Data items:
:::
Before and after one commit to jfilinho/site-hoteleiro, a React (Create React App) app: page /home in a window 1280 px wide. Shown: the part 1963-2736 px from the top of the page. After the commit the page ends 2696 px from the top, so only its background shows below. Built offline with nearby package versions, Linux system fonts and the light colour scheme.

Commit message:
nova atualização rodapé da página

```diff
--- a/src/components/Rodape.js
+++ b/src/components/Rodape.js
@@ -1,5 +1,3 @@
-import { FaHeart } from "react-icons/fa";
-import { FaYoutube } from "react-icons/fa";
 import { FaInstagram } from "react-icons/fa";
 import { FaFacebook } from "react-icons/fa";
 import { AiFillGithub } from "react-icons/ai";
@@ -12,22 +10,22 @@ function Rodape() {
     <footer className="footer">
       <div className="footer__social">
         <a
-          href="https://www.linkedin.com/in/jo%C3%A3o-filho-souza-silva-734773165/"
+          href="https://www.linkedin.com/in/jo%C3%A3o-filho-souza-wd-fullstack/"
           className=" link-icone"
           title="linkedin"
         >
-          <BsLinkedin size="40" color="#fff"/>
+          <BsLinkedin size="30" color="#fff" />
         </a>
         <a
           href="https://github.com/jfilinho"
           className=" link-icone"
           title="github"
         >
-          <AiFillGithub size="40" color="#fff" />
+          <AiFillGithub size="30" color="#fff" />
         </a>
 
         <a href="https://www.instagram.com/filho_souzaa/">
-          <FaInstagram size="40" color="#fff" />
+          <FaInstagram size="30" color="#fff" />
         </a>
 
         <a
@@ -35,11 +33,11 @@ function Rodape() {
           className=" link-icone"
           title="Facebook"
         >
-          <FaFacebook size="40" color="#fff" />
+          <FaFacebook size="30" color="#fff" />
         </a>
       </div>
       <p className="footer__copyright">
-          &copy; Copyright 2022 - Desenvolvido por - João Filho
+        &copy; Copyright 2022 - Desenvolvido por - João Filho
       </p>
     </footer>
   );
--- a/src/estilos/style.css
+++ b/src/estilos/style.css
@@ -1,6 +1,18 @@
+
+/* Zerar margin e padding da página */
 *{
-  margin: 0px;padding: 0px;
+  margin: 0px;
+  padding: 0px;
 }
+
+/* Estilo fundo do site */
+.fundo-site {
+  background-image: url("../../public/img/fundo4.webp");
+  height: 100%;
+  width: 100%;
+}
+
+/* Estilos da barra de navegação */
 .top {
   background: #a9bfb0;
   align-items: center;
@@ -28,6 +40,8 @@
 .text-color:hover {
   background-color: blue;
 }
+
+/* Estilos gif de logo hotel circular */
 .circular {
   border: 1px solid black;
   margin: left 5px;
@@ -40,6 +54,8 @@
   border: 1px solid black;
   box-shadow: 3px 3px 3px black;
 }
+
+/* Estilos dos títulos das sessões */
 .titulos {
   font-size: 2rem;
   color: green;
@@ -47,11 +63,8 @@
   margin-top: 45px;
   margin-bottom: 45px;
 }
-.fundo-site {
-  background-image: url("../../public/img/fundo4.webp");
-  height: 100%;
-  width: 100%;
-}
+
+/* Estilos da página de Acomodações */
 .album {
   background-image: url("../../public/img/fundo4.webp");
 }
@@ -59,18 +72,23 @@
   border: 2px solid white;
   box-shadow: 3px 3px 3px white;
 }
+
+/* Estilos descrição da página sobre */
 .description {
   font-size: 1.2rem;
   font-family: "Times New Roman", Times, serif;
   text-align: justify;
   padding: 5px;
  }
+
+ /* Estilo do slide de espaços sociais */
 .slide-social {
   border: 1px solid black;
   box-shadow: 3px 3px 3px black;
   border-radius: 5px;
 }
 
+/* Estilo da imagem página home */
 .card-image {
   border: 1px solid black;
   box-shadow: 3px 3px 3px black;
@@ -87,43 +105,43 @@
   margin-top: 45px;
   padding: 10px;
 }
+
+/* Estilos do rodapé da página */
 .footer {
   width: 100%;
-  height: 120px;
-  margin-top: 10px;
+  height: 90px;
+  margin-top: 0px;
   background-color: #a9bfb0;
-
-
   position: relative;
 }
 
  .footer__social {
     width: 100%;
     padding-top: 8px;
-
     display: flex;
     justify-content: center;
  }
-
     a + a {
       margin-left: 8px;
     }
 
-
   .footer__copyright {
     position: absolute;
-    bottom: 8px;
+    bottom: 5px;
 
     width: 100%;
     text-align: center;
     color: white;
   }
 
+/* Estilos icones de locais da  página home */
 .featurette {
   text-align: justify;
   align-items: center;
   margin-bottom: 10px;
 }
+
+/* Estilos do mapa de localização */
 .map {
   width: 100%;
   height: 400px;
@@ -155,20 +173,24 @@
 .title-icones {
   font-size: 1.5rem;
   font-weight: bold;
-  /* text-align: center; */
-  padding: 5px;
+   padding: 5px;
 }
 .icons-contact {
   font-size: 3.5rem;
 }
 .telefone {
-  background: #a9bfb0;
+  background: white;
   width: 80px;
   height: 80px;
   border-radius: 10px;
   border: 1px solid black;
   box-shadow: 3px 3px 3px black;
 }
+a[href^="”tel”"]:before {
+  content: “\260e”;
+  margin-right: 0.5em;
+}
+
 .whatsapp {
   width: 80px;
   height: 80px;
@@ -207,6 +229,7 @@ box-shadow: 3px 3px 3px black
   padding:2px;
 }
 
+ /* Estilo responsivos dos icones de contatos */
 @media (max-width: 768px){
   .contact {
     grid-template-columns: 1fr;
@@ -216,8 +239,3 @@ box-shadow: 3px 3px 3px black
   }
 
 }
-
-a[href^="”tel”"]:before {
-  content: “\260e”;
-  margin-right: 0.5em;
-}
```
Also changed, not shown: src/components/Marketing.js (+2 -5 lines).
:::
What is being asked: Provide the count of lines holding the word "Rodape" in these entries, and no other words.

Your solution: 4